We’ve previously seen the structure of the passive and we’ve seen examples of the passive in different tenses. We also saw that we can use the passive in situations;
- when we don’t know the agent (who or what performs the action) of an action
- or if the agent isn’t important.
There is another reason for using the passive. In English (and other languages) it’s common to structure sentences to include new information close to the end of a sentence. Let’s look at this idea in two active sentences.
Active sentence: I performed a flight last week in a Cessna 172.
So ‘a flight last week in a Cessna 172’ is the new information so we naturally place it towards the end of the sentence. Let’s continue this ‘text’.
Active sentence: It’s a fantastic plane.
Again, ‘a fantastic plane’ gives us new information, the speaker’s opinion about the plane.
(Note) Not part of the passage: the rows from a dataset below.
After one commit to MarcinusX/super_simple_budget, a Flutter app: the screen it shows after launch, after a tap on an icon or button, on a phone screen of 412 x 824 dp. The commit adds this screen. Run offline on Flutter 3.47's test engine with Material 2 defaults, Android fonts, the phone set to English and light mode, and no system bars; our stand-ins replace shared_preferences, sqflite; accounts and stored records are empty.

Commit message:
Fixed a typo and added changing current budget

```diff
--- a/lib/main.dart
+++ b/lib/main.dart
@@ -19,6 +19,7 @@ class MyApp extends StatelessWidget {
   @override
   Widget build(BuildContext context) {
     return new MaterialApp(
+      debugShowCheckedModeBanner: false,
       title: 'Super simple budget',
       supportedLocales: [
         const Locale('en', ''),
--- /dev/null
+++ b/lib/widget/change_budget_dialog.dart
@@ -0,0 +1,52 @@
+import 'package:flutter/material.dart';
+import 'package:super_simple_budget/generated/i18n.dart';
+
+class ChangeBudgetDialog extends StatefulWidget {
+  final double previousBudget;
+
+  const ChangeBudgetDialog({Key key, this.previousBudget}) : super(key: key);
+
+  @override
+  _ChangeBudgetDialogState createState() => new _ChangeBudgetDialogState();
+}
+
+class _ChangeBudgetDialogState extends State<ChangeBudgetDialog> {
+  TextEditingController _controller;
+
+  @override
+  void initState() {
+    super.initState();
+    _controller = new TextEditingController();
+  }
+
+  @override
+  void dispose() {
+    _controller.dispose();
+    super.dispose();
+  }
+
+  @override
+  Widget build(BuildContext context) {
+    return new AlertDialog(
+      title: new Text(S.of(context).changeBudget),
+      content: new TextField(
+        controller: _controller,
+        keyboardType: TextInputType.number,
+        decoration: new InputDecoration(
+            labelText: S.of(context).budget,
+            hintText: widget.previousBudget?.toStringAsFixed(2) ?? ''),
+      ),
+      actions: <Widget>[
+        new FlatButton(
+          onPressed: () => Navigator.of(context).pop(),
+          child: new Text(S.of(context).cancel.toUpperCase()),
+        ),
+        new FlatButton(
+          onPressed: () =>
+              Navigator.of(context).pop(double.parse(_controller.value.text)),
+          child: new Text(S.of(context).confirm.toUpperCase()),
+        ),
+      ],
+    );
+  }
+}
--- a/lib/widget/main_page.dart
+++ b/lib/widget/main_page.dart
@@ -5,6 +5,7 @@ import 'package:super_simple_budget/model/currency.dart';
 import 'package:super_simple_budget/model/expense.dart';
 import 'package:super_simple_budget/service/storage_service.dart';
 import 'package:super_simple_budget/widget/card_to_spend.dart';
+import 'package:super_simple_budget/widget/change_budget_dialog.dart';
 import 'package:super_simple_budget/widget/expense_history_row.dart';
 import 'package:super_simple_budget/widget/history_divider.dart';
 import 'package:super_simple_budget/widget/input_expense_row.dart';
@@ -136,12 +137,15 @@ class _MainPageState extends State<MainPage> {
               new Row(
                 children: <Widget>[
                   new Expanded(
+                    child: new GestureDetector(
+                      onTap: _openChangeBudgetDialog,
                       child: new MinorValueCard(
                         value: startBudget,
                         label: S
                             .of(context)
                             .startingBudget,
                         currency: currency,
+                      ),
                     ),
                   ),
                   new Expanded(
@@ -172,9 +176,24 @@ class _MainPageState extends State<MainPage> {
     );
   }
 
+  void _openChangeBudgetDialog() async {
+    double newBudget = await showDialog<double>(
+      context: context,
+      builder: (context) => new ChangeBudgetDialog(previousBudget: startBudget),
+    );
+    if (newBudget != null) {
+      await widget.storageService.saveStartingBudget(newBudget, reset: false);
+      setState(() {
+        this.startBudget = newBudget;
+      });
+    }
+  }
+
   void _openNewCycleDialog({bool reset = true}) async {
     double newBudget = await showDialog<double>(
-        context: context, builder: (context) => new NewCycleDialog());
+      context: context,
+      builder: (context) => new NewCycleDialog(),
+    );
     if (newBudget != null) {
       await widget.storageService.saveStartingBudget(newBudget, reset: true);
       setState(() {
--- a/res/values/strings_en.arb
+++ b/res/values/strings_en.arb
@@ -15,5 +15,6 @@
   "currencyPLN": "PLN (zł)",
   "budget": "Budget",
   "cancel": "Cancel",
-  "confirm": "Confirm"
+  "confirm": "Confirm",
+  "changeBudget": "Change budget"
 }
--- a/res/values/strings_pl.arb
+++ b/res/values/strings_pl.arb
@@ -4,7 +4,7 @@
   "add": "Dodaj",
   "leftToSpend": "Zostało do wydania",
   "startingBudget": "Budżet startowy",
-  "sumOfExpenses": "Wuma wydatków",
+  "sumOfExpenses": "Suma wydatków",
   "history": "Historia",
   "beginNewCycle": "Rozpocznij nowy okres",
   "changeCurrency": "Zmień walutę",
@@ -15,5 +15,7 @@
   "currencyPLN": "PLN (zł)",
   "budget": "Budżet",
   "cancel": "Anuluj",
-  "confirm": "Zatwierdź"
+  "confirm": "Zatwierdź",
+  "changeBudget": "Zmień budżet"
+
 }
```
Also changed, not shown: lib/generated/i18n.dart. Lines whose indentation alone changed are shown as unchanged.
So we see that because of the tendency to place new information at the end of a sentence, we generally use active sentences. However, we may also need to use the passive to place new information at the end of the sentence.
Let’s imagine our conversation again;
I performed a flight last week in a 172. It’s made by Cessna.
In this situation the desire to position new information at the end of the sentence meant that the passive was necessary in our second sentence (It’s made by Cessna). Placing this new information towards the end of the sentence also puts more of a focus on it.
When we put ‘by Cessna’ at the end of our example sentence we are putting the focus on it.
Let’s look at another example.
The log book was removed by John.
Here, we want to focus on the fact that it was ‘removed by John’ so we use the passive to move that information towards the end of the sentence and put the focus on it.
Try to think of some other situations yourself and write some examples. Don’t worry if you don’t alway need to use the passive, focus on the idea of adding new information towards the end of a sentence.